Clients believe that their accountant can help them with these sorts of things, but then when they ask us for advice, we are really limited on that and we can’t say anything at all on some things. So, we know these things, but we can’t disclose them due to these restrictions. I think if accountants were enabled to provide incidental financial advice, their clients would gain in confidence, besides also saving money.
There is a moment there when your clients have small SMSFs and they don’t want to pay all these fees to financial advisers to get that advice written up for them. But I do think there should be a certain line that accountants aren’t able to cross. After that, if its complicated advice, clients should be referred to a financial adviser. This level should be regulated by the bodies, they need to impose the limitations.
Well trained people need to move in and help them with these things.
Carolyn Geyer principal, Geyer Accountants
Definitely a yes from me. An SMSF is a structure like any other that we should be able to recommend to our clients in structuring their affairs. Accountants are considered trusted advisers and many clients rely on their accountant for basic investment advice on SMSF and super contributions but we are unable to answer their questions.
Not having the accountant’s exemption has made it difficult to simply point the client in the right direction with some basic incidental financial advice. As a result, many people have opted out of getting advice due to the cost and not knowing the adviser. This has led to people, who don’t have a lot money, not getting some basic financial advice.
It is the lower income earners who need to be pointed in the right direction or some good incidental advice. A good financial plan is very important; however, it is expensive and out of the reach of many people whether they have an SMSF or not. It seems crazy but we can’t advise a client to close their SMSF and transfer their superannuation elsewhere, when their SMSF is losing money and they are going backward financially.
We recommended that they seek advice from a financial planner but the client struggled to afford the service. Accountants should be able to provide clients with basic comparisons between an SMSF and an industry fund and a retail fund.
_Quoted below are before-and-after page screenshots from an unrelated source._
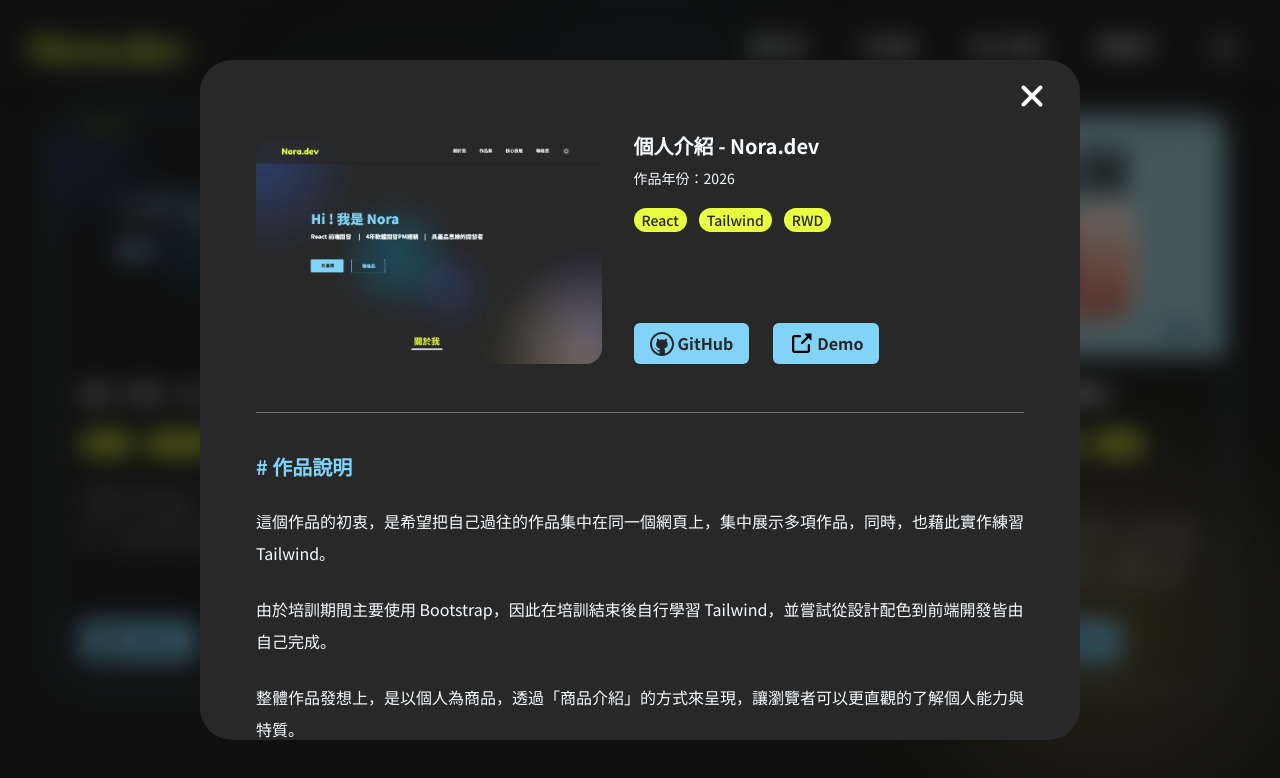
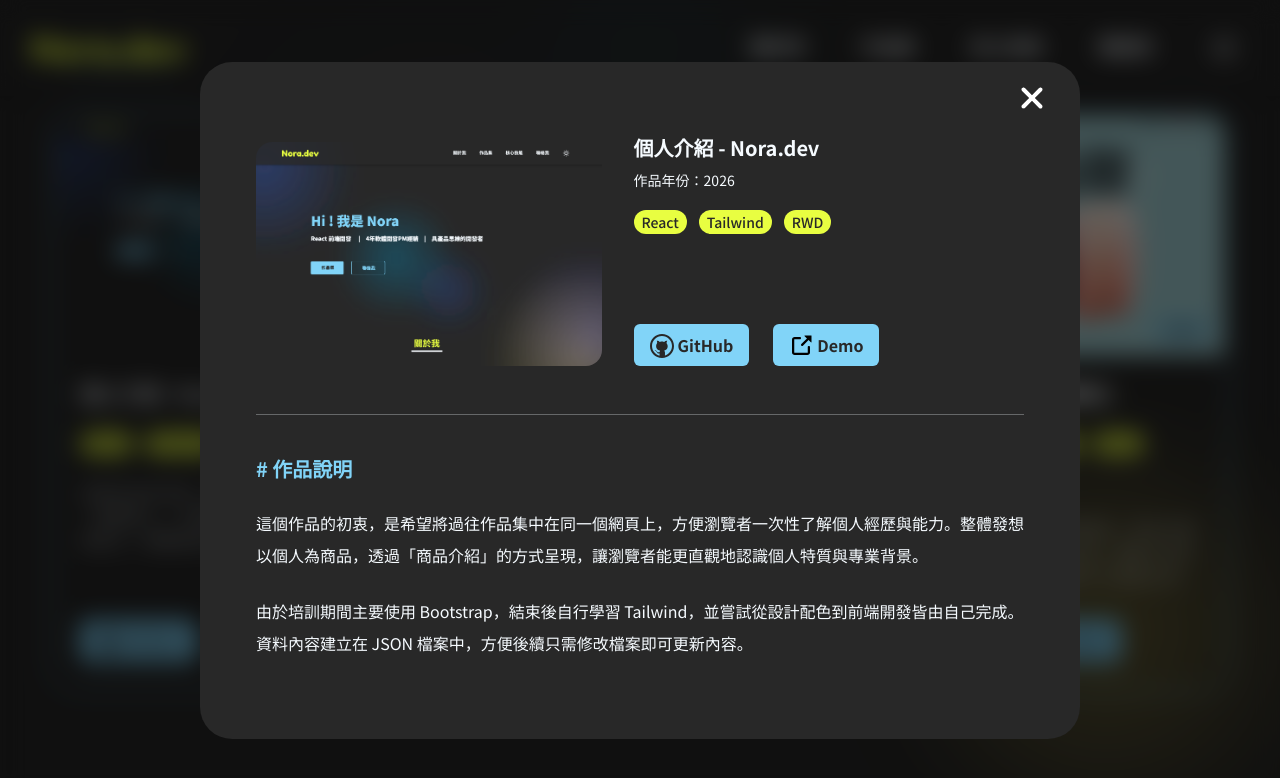
Before and after one commit to 0811nora/portfolio-noraDev, a React (Vite) app: page / in a window 1280 px wide. Both pictures are taken after a click on the element 242 px from the left and 2658 px from the top of the page. Shown: the part 2258-3036 px from the top of the page. Built offline with nearby package versions, Linux system fonts and the light colour scheme.

Commit message:
fix:修正按鈕點擊的冒泡事件

```diff
--- a/portfolioData.json
+++ b/portfolioData.json
@@ -72,10 +72,8 @@
       "techStack": ["React", "Tailwind", "RWD"],
       "image": "image/noraDev.png",
       "description": [
-        "這個作品的初衷，是希望把自己過往的作品集中在同一個網頁上，集中展示多項作品，同時，也藉此實作練習 Tailwind。",
-        "由於培訓期間主要使用 Bootstrap，因此在培訓結束後自行學習 Tailwind，並嘗試從設計配色到前端開發皆由自己完成。",
-        "整體作品發想上，是以個人為商品，透過「商品介紹」的方式來呈現，讓瀏覽者可以更直觀的了解個人能力與特質。",
-        "資料內容則建立在 JSON 檔案中，方便後續更新時只需修改檔案即可。"
+        "這個作品的初衷，是希望將過往作品集中在同一個網頁上，方便瀏覽者一次性了解個人經歷與能力。整體發想以個人為商品，透過「商品介紹」的方式呈現，讓瀏覽者能更直觀地認識個人特質與專業背景。",
+        "由於培訓期間主要使用 Bootstrap，結束後自行學習 Tailwind，並嘗試從設計配色到前端開發皆由自己完成。資料內容建立在 JSON 檔案中，方便後續只需修改檔案即可更新內容。"
       ],
       "links": {
         "repo": "https://github.com/0811nora/greengo",
--- a/src/components/Button.jsx
+++ b/src/components/Button.jsx
@@ -13,7 +13,8 @@ export const BtnStyle = ({ href, isFull, icon, text, size }) => {
       <Mode
         className={`${baseStyle} ${isFull ? fullStyle : outlineStyle} ${size}`}
         href={href}
-        target={href && !isInternal ? "_blank" : ""}>
+        target={href && !isInternal ? "_blank" : ""}
+        onClick={(e) => e.stopPropagation()}>
         <span className="flex items-center justify-center gap-1">
           <img src={icon} className="mt-[1.5px]" alt="" />
           {text}
--- a/src/components/NavBar.jsx
+++ b/src/components/NavBar.jsx
@@ -66,7 +66,7 @@ const NavBar = () => {
             <button className="cursor-pointer" onClick={() => setIsNavOpen(!isNavOpen)}>
               <img
                 className="block w-8 dark:hidden"
-                src={isNavOpen ? "/close-light.svg" : "/hamburger-light.svg"}
+                src={isNavOpen ? "close-light.svg" : "hamburger-light.svg"}
                 alt=""
               />
             </button>
@@ -74,11 +74,7 @@ const NavBar = () => {
             <button
               className="cursor-pointer rounded-md p-1 transition-all hover:bg-gray-700/50"
               onClick={() => setIsNavOpen(!isNavOpen)}>
-              <img
-                className="hidden w-8 dark:block"
-                src={isNavOpen ? "/close-dark.svg" : "/hamburger-dark.svg"}
-                alt=""
-              />
+              <img className="hidden w-8 dark:block" src={isNavOpen ? "close-dark.svg" : "hamburger-dark.svg"} alt="" />
             </button>
           </div>
         </div>
--- a/src/components/ProjectModal.jsx
+++ b/src/components/ProjectModal.jsx
@@ -15,8 +15,7 @@ const ProjectModal = ({ data, onClose }) => {
           initial={{ opacity: 0, scale: 0.95, y: 8 }}
           animate={{ opacity: 1, scale: 1, y: 0 }}
           exit={{ opacity: 0, scale: 0.95, y: 8 }}
-          transition={{ duration: 0.25, ease: "easeOut" }}
-          onClick={(e) => e.stopPropagation()}>
+          transition={{ duration: 0.25, ease: "easeOut" }}>
           <button className="absolute top-5 right-8 cursor-pointer" onClick={onClose}>
             <img src="close-dark.svg" className="hidden w-8 dark:block" alt="關閉按鈕" />
             <img src="close-light.svg" className="w-8 dark:hidden" alt="關閉按鈕" />
```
Dr Frank Maisano academic, RMIT University
An exemption for professional accountants in advising clients on basic and/or incidental financial matters is a strategy which should be investigated thoroughly. The nature and scope of the professional accountant leads to an inherent, high level of acquired financial knowledge, with accounting and finance going hand in hand when delivering high quality service to clientele.
Particularly accountants in small practice, their clientele have a level of trust in them, and being able to deliver an end-to-end solution for clients in this situation can only enhance clientele experience, especially with regard to the popularity of SMSFs.
In accounting and financial matters, if clientele are forced into a fractured system, having to contract the services of multiple firms and/or professionals, to deliver these services, it will lower the client experience, increase the use of resources, and undermine the current trend of streamlining processes and increasing efficiencies in all aspects of business.